> [Task goal]: Reproduce the entries exactly and omit the pictures.

········

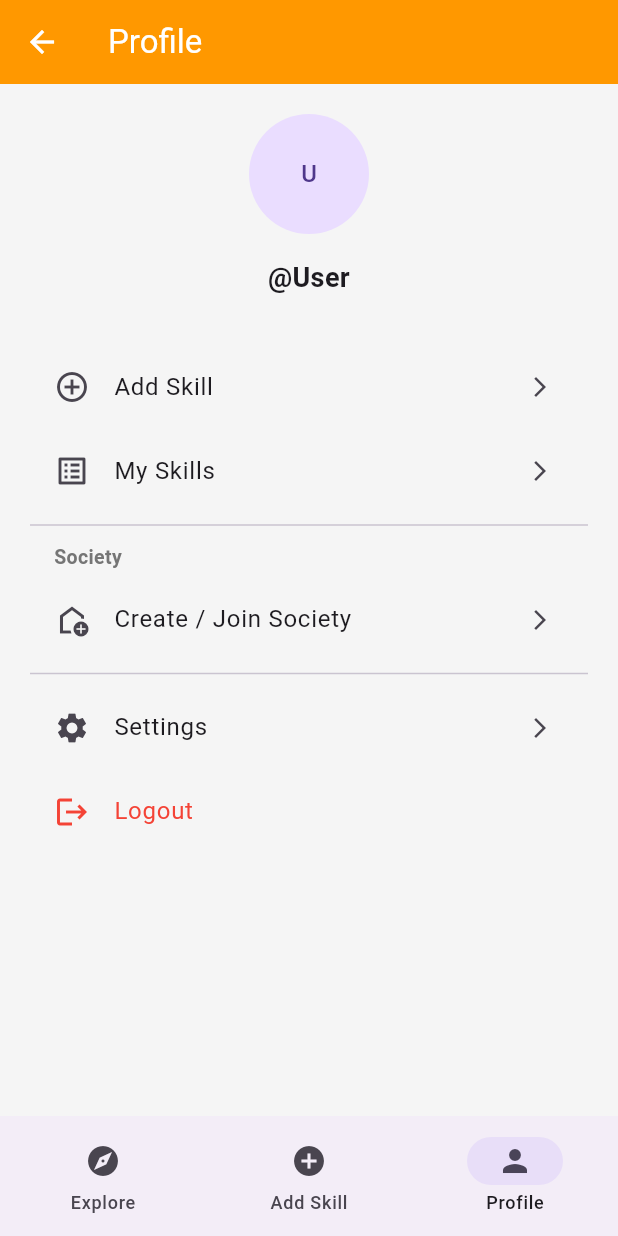
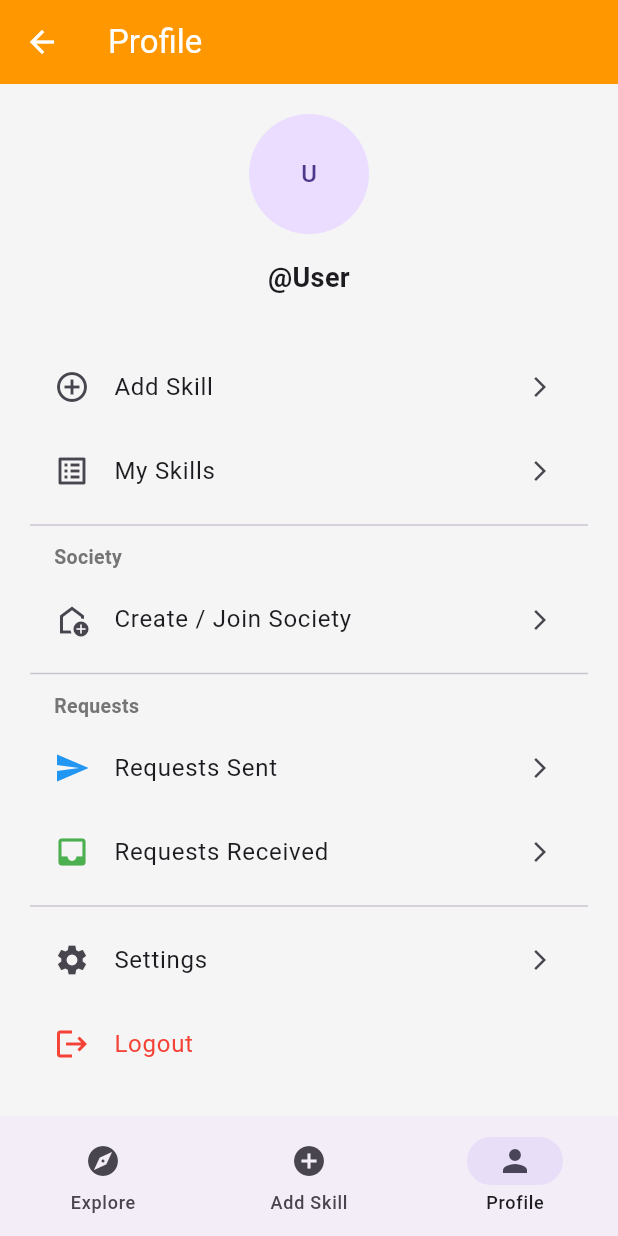
Before and after one commit to bansalshubham257/skill_neighbor, a Flutter app: the HomeScreen screen opened by its route, item 3 of the bottom bar chosen, on a phone screen of 412 x 824 dp. Run offline on Flutter 3.47's test engine with Material 3 defaults, Android fonts, the phone set to English and light mode, and no system bars; our stand-ins replace dio, geolocator, hive, hive_flutter; accounts and stored records are empty.

Commit message:
Add banner, category chips, request system, launcher icon, skillneighbor schema

```diff
--- a/frontend/lib/screens/home_screen.dart
+++ b/frontend/lib/screens/home_screen.dart
@@ -116,11 +116,55 @@ class _HomeScreenState extends State<HomeScreen> {
     );
   }
 
+  String? _selectedCategory;
+
+  List<Map<String, dynamic>> get _topCategories => [
+    {'name': 'Tutor', 'icon': Icons.school},
+    {'name': 'Music', 'icon': Icons.music_note},
+    {'name': 'Technology', 'icon': Icons.computer},
+    {'name': 'Fitness', 'icon': Icons.fitness_center},
+    {'name': 'Cooking', 'icon': Icons.restaurant},
+    {'name': 'Art', 'icon': Icons.palette},
+  ];
+
   Widget _buildExplore() {
     return Column(
       children: [
+        Padding(
+          padding: const EdgeInsets.fromLTRB(16, 8, 16, 0),
+          child: ClipRRect(
+            borderRadius: BorderRadius.circular(12),
+            child: Image.asset(
+              'assets/skill_banner.png',
+              height: 130,
+              width: double.infinity,
+              fit: BoxFit.cover,
+            ),
+          ),
+        ),
+        SizedBox(
+          height: 44,
+          child: ListView(
+            scrollDirection: Axis.horizontal,
+            padding: const EdgeInsets.symmetric(horizontal: 12, vertical: 6),
+            children: _topCategories.map((cat) {
+              final selected = _selectedCategory == cat['name'];
+              return Padding(
+                padding: const EdgeInsets.only(right: 8),
+                child: ChoiceChip(
+                  avatar: Icon(cat['icon'] as IconData, size: 16),
+                  label: Text(cat['name'] as String, style: const TextStyle(fontSize: 12)),
+                  selected: selected,
+                  onSelected: (val) {
+                    setState(() => _selectedCategory = val ? cat['name'] as String? : null);
+                  },
+                ),
+              );
+            }).toList(),
+          ),
+        ),
         Container(
-          padding: const EdgeInsets.all(16),
+          padding: const EdgeInsets.symmetric(horizontal: 16),
           child: SegmentedButton<bool>(
             segments: [
               ButtonSegment(
@@ -151,6 +195,7 @@ class _HomeScreenState extends State<HomeScreen> {
             isNearby: showNearby,
             currentPosition: _currentPosition,
             userSocietyId: Hive.box('user_box').get('society_id'),
+            categoryFilter: _selectedCategory,
           ),
         ),
       ],
--- a/frontend/lib/screens/profile_screen.dart
+++ b/frontend/lib/screens/profile_screen.dart
@@ -6,6 +6,8 @@ import '../services/settings_service.dart';
 import 'add_skill_screen.dart';
 import 'my_skills_screen.dart';
 import 'settings_screen.dart';
+import 'requests_sent_screen.dart';
+import 'requests_received_screen.dart';
 
 class ProfileScreen extends StatefulWidget {
   const ProfileScreen({super.key});
@@ -128,6 +130,30 @@ class _ProfileScreenState extends State<ProfileScreen> {
               onTap: _isLeaving ? null : _leaveSociety,
             ),
           const Divider(),
+          Padding(
+            padding: const EdgeInsets.symmetric(vertical: 4, horizontal: 16),
+            child: Text(
+              'Requests',
+              style: TextStyle(
+                fontSize: 13,
+                fontWeight: FontWeight.w600,
+                color: Colors.grey.shade600,
+              ),
+            ),
+          ),
+          ListTile(
+            leading: const Icon(Icons.send, color: Colors.blue),
+            title: const Text('Requests Sent'),
+            trailing: const Icon(Icons.arrow_forward_ios, size: 16),
+            onTap: () => Navigator.push(context, MaterialPageRoute(builder: (_) => const RequestsSentScreen())),
+          ),
+          ListTile(
+            leading: const Icon(Icons.inbox, color: Colors.green),
+            title: const Text('Requests Received'),
+            trailing: const Icon(Icons.arrow_forward_ios, size: 16),
+            onTap: () => Navigator.push(context, MaterialPageRoute(builder: (_) => const RequestsReceivedScreen())),
+          ),
+          const Divider(),
           ListTile(
             leading: const Icon(Icons.settings),
             title: Text(AppStrings.get('settings', lang: lang)),
```
Also changed, not shown: frontend/lib/screens/requests_received_screen.dart (added, +101 -0 lines), frontend/lib/screens/requests_sent_screen.dart (added, +75 -0 lines), frontend/lib/screens/skill_detail_screen.dart (+35 -0 lines), frontend/lib/screens/skill_list_screen.dart (+16 -7 lines), frontend/lib/services/api_service.dart (+37 -0 lines), frontend/pubspec.yaml (+9 -0 lines), frontend/assets/skill_banner.png (added), frontend/assets/skill_launcher.png (added), frontend/pubspec.lock, 14 other files.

········

> [Task answer]:
Before and after one commit to bansalshubham257/skill_neighbor, a Flutter app: the HomeScreen screen opened by its route, item 3 of the bottom bar chosen, on a phone screen of 412 x 824 dp. Run offline on Flutter 3.47's test engine with Material 3 defaults, Android fonts, the phone set to English and light mode, and no system bars; our stand-ins replace dio, geolocator, hive, hive_flutter; accounts and stored records are empty.

Commit message:
Add banner, category chips, request system, launcher icon, skillneighbor schema

```diff
--- a/frontend/lib/screens/home_screen.dart
+++ b/frontend/lib/screens/home_screen.dart
@@ -116,11 +116,55 @@ class _HomeScreenState extends State<HomeScreen> {
     );
   }
 
+  String? _selectedCategory;
+
+  List<Map<String, dynamic>> get _topCategories => [
+    {'name': 'Tutor', 'icon': Icons.school},
+    {'name': 'Music', 'icon': Icons.music_note},
+    {'name': 'Technology', 'icon': Icons.computer},
+    {'name': 'Fitness', 'icon': Icons.fitness_center},
+    {'name': 'Cooking', 'icon': Icons.restaurant},
+    {'name': 'Art', 'icon': Icons.palette},
+  ];
+
   Widget _buildExplore() {
     return Column(
       children: [
+        Padding(
+          padding: const EdgeInsets.fromLTRB(16, 8, 16, 0),
+          child: ClipRRect(
+            borderRadius: BorderRadius.circular(12),
+            child: Image.asset(
+              'assets/skill_banner.png',
+              height: 130,
+              width: double.infinity,
+              fit: BoxFit.cover,
+            ),
+          ),
+        ),
+        SizedBox(
+          height: 44,
+          child: ListView(
+            scrollDirection: Axis.horizontal,
+            padding: const EdgeInsets.symmetric(horizontal: 12, vertical: 6),
+            children: _topCategories.map((cat) {
+              final selected = _selectedCategory == cat['name'];
+              return Padding(
+                padding: const EdgeInsets.only(right: 8),
+                child: ChoiceChip(
+                  avatar: Icon(cat['icon'] as IconData, size: 16),
+                  label: Text(cat['name'] as String, style: const TextStyle(fontSize: 12)),
+                  selected: selected,
+                  onSelected: (val) {
+                    setState(() => _selectedCategory = val ? cat['name'] as String? : null);
+                  },
+                ),
+              );
+            }).toList(),
+          ),
+        ),
         Container(
-          padding: const EdgeInsets.all(16),
+          padding: const EdgeInsets.symmetric(horizontal: 16),
           child: SegmentedButton<bool>(
             segments: [
               ButtonSegment(
@@ -151,6 +195,7 @@ class _HomeScreenState extends State<HomeScreen> {
             isNearby: showNearby,
             currentPosition: _currentPosition,
             userSocietyId: Hive.box('user_box').get('society_id'),
+            categoryFilter: _selectedCategory,
           ),
         ),
       ],
--- a/frontend/lib/screens/profile_screen.dart
+++ b/frontend/lib/screens/profile_screen.dart
@@ -6,6 +6,8 @@ import '../services/settings_service.dart';
 import 'add_skill_screen.dart';
 import 'my_skills_screen.dart';
 import 'settings_screen.dart';
+import 'requests_sent_screen.dart';
+import 'requests_received_screen.dart';
 
 class ProfileScreen extends StatefulWidget {
   const ProfileScreen({super.key});
@@ -128,6 +130,30 @@ class _ProfileScreenState extends State<ProfileScreen> {
               onTap: _isLeaving ? null : _leaveSociety,
             ),
           const Divider(),
+          Padding(
+            padding: const EdgeInsets.symmetric(vertical: 4, horizontal: 16),
+            child: Text(
+              'Requests',
+              style: TextStyle(
+                fontSize: 13,
+                fontWeight: FontWeight.w600,
+                color: Colors.grey.shade600,
+              ),
+            ),
+          ),
+          ListTile(
+            leading: const Icon(Icons.send, color: Colors.blue),
+            title: const Text('Requests Sent'),
+            trailing: const Icon(Icons.arrow_forward_ios, size: 16),
+            onTap: () => Navigator.push(context, MaterialPageRoute(builder: (_) => const RequestsSentScreen())),
+          ),
+          ListTile(
+            leading: const Icon(Icons.inbox, color: Colors.green),
+            title: const Text('Requests Received'),
+            trailing: const Icon(Icons.arrow_forward_ios, size: 16),
+            onTap: () => Navigator.push(context, MaterialPageRoute(builder: (_) => const RequestsReceivedScreen())),
+          ),
+          const Divider(),
           ListTile(
             leading: const Icon(Icons.settings),
             title: Text(AppStrings.get('settings', lang: lang)),
```
Also changed, not shown: frontend/lib/screens/requests_received_screen.dart (added, +101 -0 lines), frontend/lib/screens/requests_sent_screen.dart (added, +75 -0 lines), frontend/lib/screens/skill_detail_screen.dart (+35 -0 lines), frontend/lib/screens/skill_list_screen.dart (+16 -7 lines), frontend/lib/services/api_service.dart (+37 -0 lines), frontend/pubspec.yaml (+9 -0 lines), frontend/assets/skill_banner.png (added), frontend/assets/skill_launcher.png (added), frontend/pubspec.lock, 14 other files.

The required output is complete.